5 Europeana Art highlights from 2017

As the year draws to a close, we look back on the past twelve months and celebrate five significant moments for Europeana Art. In chronological order:

1. Art Nouveau season

L’Art Gothique by Louis Gonse (detail), 1900. Museum für Kunst und Gewerbe Hamburg. CC0

2017 began with fireworks: a four-month season dedicated to Art Nouveau. Its centrepiece was the exhibition Art Nouveau – A Universal Style which surveyed Art Nouveau across Europe and showed masterpieces alongside fascinating lesser-known works. Featuring almost fifty artworks from more than twenty museums, the exhibition is available in six languages.

During the season we published a series of fascinating guest blogs written by our partners: museum curators, collections managers and Art Nouveau experts shared insights into the genre. We did a spot of writing too, publishing guest posts with our friends at DailyArt and highlighting works on their excellent app.

2. Art Up Your Tab

Flowers and bird, 1916. Watanabe Seitei.
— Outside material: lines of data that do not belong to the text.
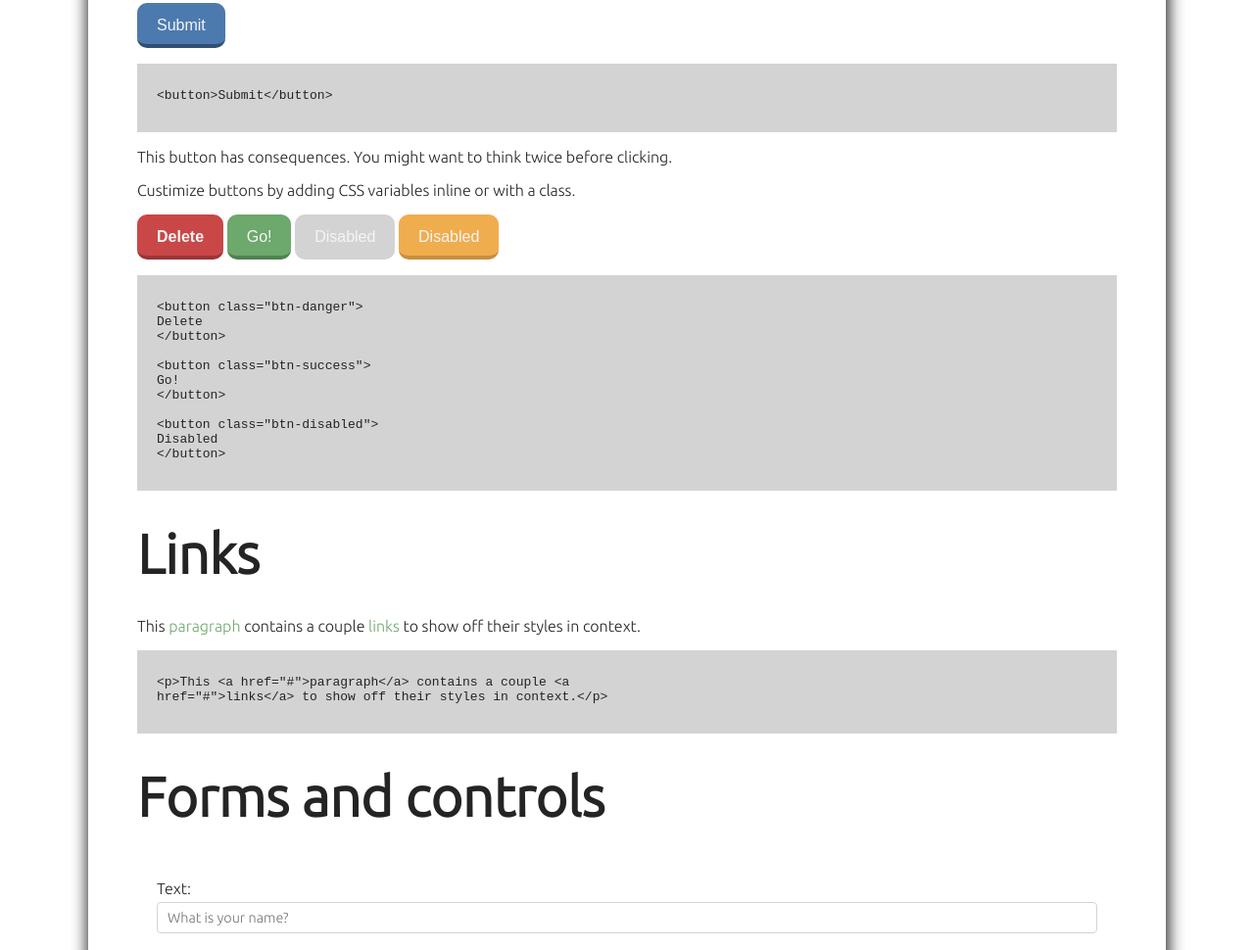
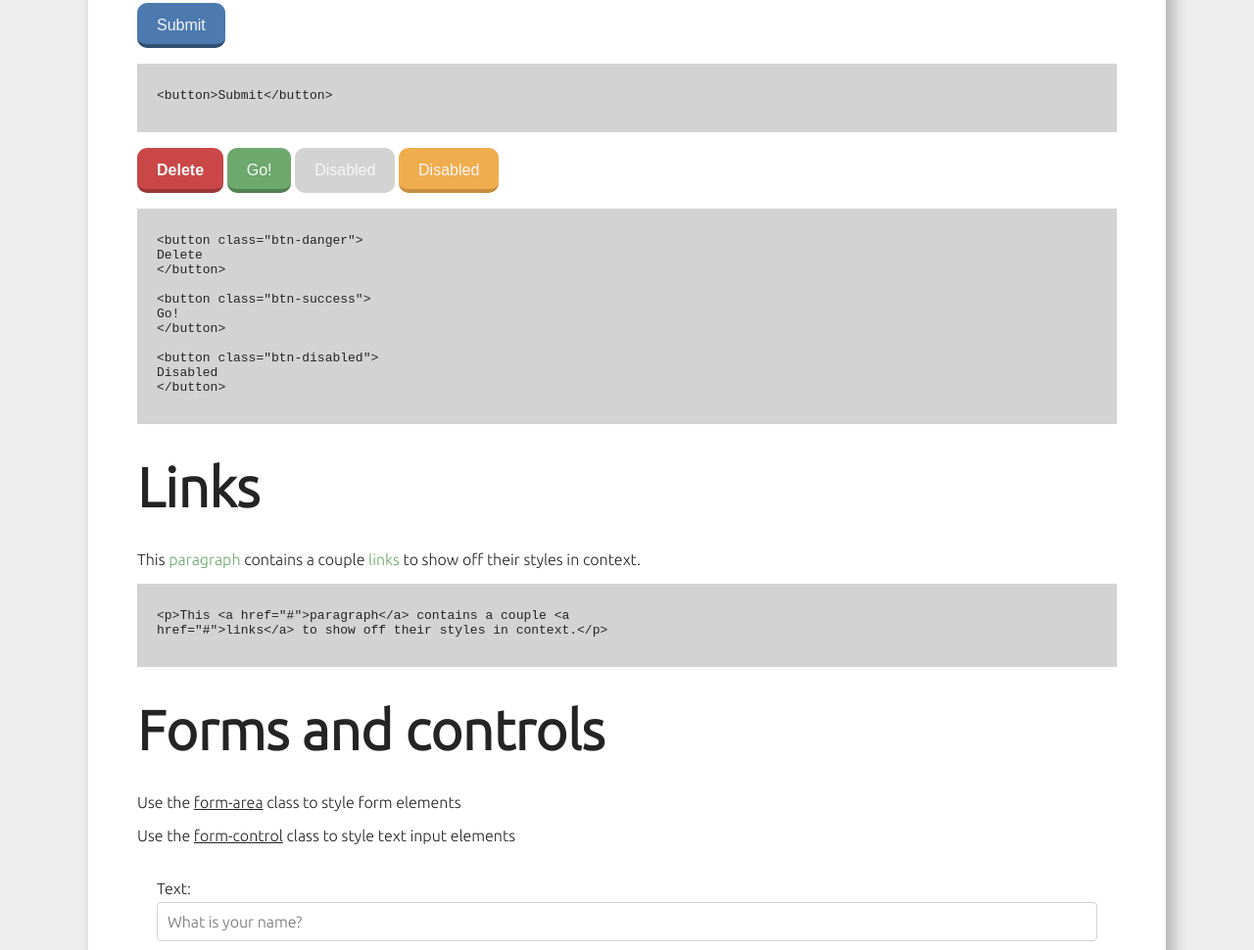
Before and after one commit to jewarner57/Falls.css, a plain HTML site: page index.html in a window 1280 px wide. Shown: the part 1358-2328 px from the top of the page at 98% size. Drawn offline with Linux system fonts and the light colour scheme.

Commit message:
fix: add more padding to form-control, improve helper text clarity

```diff
--- a/index.html
+++ b/index.html
@@ -7,7 +7,7 @@
 </head>
 <!-- Page Wraper -->
 
-<body class="dark">
+<body class="dark" style="background-color: rgb(238, 238, 238);">
   <!-- Page Navigation -->
   <div class="navbar nav-light">
     <h1 class="title">Falls.css</h1>
@@ -89,9 +89,6 @@
 &lt;button&gt;Submit&lt;/button&gt;
 				</code>
 			</pre>
-
-      <p>This button has consequences. You might want to think twice before clicking.</p>
-      <p>Custimize buttons by adding CSS variables inline or with a class.</p>
       <p>
         <button class="btn-danger">Delete</button>
         <button class="btn-success">Go!</button>
@@ -137,6 +134,8 @@ href=&quot;#&quot;&gt;links&lt;/a&gt; to show off their styles in context.&lt;/p
     <!-- Form Styles -->
     <section id="forms">
       <h2>Forms and controls</h2>
+      <p>Use the <u>form-area</u> class to style form elements</p>
+      <p>Use the <u>form-control</u> class to style text input elements</p>
       <form class="form-area">
         <label for="name">Text: </label>
         <input id="name" class="form-control" type="text" placeholder="What is your name?">
@@ -219,7 +218,7 @@ href=&quot;#&quot;&gt;links&lt;/a&gt; to show off their styles in context.&lt;/p
         <div class="flex align-center">
           <label for="checkbox">Here is a custom checkbox</label>
           <label class="fl-checkbox">
-            <input id="checkbox" type="checkbox" />
+            <input id="checkbox" type="checkbox" checked />
             <span></span>
           </label>
         </div>
--- a/styles.css
+++ b/styles.css
@@ -46,7 +46,7 @@ body {
   padding: 50px;
   background-color: var(--background-color);
   color: var(--foreground-color);
-  box-shadow: 1px 1px 15px 2px var(--foreground-color);
+  box-shadow: 7px 7px 15px 0px var(--color-md-light);
 }
 
 
@@ -224,10 +224,10 @@ pre {
 
 .form-control {
   font-family: var(--font-family);
-  padding: 7px 10px;
+  padding: 10px 10px;
   border-radius: 4px;
   border: 1px solid var(--color-light);
-  font-size: 0.9rem;
+  font-size: 1rem;
   margin: 5px 0 20px 0;
   resize: none;
 }
```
Rijksmuseum. Public Domain

We had a lot of fun this year with Art Up Your Tab, the nifty plug-in that shows a full-screen image from Europeana every time you open a browser tab. Never boring or predictable, Art Up Your Tab makes a lot of people’s days just a little bit more fun. Get the plug-in.

3. Magnificent München

Le Déjeuner, 1868. Édouard Manet. Neue Pinakothek München. CC BY-SA

A highlight of 2017 was Museums in the Digital Sphere: Opportunities and Challenges at the beautiful Pinakothek der Moderne in Munich. Tasked with analyzing the needs and desires of museum visitors in the 21st century, a sparkling array of speakers (including our very own Douglas) addressed topics such as digital collections, transparency and open access. Watch the whole event on the Pinakotheken site and, whilst you’re there, check out their snazzy collections website. 

4. The Mauritshuis arrives in style

The Anatomy Lesson of Dr Nicolaes Tulp (detail), 1632. Rembrandt van Rijn. Mauritshuis. Public Domain

Each time a new collection arrives in Europeana, we get a little excited. When it’s openly licensed and available in high-resolution, we get even more excited. So when we published the collections of the Maurithuis in Europeana, well – you can just imagine!

The Mauritshuis is of course famous for its amazing paintings by Dutch and Flemish masters from the Golden Age: Rembrandt, Vermeer and so on. The digitised images are available in very high-resolution and released under a Public Domain licence. Another victory for OpenGLAM – bravo!

5. Finnish friendship

Hanna-Leena (3rd from left) and the Europeana team

In late autumn, we had the pleasure of welcoming Hanna-Leena Paloposki to Europeana on a two-month professional residency. Hanna-Leena is the Chief Curator and Archive & Library Manager at the Finnish National Gallery in Helsinki. Hanna-Leena brought an in-depth knowledge of Finnish art and the Gallery’s collections to Europeana. Her extensive art historical research, exhibitions and publications experience was invaluable.

Hanna-Leena left us with a beautiful gift in the form of an exhibition. An Ecstasy of Beauty follows Finnish artists’ travels beyond Europe in the late 19th and early 20th century. Visitors look through artists’ eyes and the prism of this era, going on a journey to Africa, America and the Caucasus. Read Hanna-Leena’s reflections on her time at Europeana.

Source: http://blog.europeana.eu/?p=19781

You might also like